The young woman is depicted seated on a cushioned stool, enveloped in a himation, with her feet emerging from beneath. Her centrally parted hair is drawn away from her face into a circular plait at the back, with tresses falling onto her shoulders.
Dr. Hans Stenzl (1880 Munich, Germany - 1980 Riehen, Switzerland), acquired in 1955 UK pivate collection, London, 1980
Dr Stenzl was a research chemist at F. Hoffmann-La Roche & Cie. AG and J.R. Geigy AG; he was the inventor of important pain-relieving and anti-rheumatic medications. He formed his collection of antiquities between 1953-1968.
Tanagra figurines, named from the site in Boeotia where they were first found are arguably the most sought after terracottas of all periods and styles. They portray graceful young men and women of great physical beauty, standing or sitting in statuesque poses. Their conception was undoubtedly influenced by Praxiteles who was active in Athens circa 370-330, and who had a studio at Thespiae in Boeotia.
Tanagras were modelled with considerable naturalism, the women wearing chitons and himations tightly stretched round the contours of the body. Figures of seated women are more unusual than their standing counterparts.
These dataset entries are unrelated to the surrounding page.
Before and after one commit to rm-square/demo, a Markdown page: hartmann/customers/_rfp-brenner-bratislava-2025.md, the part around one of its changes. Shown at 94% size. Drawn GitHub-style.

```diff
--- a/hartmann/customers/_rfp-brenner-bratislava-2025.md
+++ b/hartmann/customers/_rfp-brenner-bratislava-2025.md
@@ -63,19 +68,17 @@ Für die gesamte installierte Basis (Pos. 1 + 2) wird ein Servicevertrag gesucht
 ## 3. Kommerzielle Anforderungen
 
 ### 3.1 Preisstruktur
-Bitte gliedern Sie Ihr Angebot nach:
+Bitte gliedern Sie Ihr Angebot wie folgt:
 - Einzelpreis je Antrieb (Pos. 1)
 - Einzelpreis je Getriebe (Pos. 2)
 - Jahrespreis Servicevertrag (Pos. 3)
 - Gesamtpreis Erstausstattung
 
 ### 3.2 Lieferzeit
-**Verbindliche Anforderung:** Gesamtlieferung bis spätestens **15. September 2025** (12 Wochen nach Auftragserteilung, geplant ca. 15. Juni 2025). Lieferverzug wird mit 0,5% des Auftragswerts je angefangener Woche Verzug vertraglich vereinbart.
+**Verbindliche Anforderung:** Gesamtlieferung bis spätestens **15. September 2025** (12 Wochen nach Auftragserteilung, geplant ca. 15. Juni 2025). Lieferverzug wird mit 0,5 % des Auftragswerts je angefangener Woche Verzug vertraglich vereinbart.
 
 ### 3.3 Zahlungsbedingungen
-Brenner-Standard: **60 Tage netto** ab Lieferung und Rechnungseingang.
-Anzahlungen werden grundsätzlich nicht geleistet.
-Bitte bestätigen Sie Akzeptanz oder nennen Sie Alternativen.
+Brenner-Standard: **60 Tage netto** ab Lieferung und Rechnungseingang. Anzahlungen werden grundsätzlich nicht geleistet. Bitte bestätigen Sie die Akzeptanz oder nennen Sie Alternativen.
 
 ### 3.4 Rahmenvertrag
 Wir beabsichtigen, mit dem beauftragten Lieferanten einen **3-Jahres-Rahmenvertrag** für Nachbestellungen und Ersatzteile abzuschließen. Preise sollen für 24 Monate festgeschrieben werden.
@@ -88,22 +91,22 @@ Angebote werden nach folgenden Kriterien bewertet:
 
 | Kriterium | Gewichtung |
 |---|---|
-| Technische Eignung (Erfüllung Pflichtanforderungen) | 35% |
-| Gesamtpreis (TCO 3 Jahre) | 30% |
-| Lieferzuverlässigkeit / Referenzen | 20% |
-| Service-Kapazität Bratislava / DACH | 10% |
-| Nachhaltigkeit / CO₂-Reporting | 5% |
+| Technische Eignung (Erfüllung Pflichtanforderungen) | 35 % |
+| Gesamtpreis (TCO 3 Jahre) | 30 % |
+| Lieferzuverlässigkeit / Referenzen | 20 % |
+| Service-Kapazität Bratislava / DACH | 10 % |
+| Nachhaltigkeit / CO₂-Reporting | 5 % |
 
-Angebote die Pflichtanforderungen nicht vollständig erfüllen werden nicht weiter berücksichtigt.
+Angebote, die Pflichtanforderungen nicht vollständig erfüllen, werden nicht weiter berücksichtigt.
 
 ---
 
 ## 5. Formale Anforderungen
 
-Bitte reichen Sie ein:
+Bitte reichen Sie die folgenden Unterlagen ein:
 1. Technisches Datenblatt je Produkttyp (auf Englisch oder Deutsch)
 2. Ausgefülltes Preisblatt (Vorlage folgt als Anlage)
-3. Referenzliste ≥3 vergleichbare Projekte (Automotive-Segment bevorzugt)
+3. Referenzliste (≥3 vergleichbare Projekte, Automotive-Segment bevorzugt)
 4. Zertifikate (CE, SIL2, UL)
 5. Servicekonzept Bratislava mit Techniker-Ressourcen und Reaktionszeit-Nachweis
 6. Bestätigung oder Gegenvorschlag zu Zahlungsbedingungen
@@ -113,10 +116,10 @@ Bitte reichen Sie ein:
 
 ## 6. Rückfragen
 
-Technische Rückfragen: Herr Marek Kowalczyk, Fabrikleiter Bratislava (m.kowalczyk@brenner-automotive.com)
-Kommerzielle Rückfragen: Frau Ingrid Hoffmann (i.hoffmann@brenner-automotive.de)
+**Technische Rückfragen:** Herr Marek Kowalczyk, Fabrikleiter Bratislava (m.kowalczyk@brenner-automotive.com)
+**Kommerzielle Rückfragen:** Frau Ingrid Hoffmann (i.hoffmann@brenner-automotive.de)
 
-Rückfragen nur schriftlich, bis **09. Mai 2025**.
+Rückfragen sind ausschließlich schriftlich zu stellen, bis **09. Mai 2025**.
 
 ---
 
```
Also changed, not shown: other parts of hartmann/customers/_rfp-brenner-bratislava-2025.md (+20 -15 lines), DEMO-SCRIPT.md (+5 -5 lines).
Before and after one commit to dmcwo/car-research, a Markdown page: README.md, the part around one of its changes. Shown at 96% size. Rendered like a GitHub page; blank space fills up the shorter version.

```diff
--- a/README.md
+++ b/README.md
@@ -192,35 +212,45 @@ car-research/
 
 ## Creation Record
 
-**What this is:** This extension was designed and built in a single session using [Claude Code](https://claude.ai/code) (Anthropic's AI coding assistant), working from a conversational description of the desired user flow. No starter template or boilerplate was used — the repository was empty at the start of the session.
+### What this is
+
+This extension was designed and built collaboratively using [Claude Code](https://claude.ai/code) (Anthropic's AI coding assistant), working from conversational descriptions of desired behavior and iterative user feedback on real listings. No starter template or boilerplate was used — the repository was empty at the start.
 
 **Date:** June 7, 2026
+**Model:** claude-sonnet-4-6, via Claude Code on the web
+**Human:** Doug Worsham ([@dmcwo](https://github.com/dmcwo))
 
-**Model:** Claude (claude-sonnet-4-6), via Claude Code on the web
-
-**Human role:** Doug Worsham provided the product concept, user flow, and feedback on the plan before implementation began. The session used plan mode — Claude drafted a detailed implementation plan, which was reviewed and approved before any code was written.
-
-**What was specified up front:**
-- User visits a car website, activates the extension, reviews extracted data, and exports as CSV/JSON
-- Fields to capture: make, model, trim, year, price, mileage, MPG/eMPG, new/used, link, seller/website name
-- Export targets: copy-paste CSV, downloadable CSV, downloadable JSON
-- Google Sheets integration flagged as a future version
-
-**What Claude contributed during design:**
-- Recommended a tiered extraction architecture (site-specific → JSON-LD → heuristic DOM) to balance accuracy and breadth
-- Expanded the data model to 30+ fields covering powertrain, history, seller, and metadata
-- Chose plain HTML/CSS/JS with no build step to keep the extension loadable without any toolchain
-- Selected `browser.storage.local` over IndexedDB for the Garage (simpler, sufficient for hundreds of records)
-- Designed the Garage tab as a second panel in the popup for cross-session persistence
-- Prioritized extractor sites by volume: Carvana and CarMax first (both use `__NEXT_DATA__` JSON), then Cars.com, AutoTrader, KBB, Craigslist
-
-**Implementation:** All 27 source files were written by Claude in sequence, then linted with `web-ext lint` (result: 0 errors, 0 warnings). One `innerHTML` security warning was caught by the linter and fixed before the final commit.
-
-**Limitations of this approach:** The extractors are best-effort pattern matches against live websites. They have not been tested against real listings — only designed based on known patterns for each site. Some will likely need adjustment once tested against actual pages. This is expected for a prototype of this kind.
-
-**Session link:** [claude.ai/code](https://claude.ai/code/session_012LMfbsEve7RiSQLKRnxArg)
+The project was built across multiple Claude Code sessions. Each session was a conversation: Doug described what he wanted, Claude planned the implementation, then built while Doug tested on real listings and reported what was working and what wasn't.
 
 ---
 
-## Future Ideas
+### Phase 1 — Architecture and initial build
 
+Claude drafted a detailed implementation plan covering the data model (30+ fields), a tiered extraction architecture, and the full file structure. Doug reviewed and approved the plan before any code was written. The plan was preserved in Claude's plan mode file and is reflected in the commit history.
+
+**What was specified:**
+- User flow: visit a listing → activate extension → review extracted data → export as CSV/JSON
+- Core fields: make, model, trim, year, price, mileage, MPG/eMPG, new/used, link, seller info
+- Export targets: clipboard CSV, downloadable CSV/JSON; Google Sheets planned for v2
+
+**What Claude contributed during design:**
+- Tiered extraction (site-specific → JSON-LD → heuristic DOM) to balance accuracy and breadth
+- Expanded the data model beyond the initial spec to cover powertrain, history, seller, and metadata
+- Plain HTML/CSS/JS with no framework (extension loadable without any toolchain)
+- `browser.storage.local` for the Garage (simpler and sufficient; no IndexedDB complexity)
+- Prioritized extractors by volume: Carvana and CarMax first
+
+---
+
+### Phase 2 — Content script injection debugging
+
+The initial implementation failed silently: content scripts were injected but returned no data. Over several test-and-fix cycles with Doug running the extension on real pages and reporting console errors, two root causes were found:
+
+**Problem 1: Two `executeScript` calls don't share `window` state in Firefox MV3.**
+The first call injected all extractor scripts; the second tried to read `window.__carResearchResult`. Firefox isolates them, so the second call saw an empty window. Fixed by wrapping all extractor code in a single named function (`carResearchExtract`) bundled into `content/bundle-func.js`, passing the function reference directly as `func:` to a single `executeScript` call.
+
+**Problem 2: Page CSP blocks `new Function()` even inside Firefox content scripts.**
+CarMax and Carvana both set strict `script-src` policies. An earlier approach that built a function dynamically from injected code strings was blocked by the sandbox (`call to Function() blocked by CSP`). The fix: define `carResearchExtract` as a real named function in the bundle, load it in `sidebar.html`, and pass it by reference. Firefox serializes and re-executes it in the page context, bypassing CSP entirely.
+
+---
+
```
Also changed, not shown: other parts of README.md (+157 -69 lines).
The typical Tanagra figure is made up of a number of different parts, separately moulded and assembled before firing. After firing, the Tanagra figurines were brightly coloured in a naturalistic manner with water-soluble paints. Red was used for hair, lips, shoes, and accessories, and black marked eyebrows, eyes, and other details. The flesh was painted a pale orange pink, and a reddish purple made from rose madder often was used for the drapery.
For further discussion see, J.P. Uhlenbrock, The Coroplast's Art, Greek Terracottas of the Hellenistic World, New York, 1990. For a similar example of a seated woman from Tanagra see, British Museum, London, acc. no. 1899,0218.64.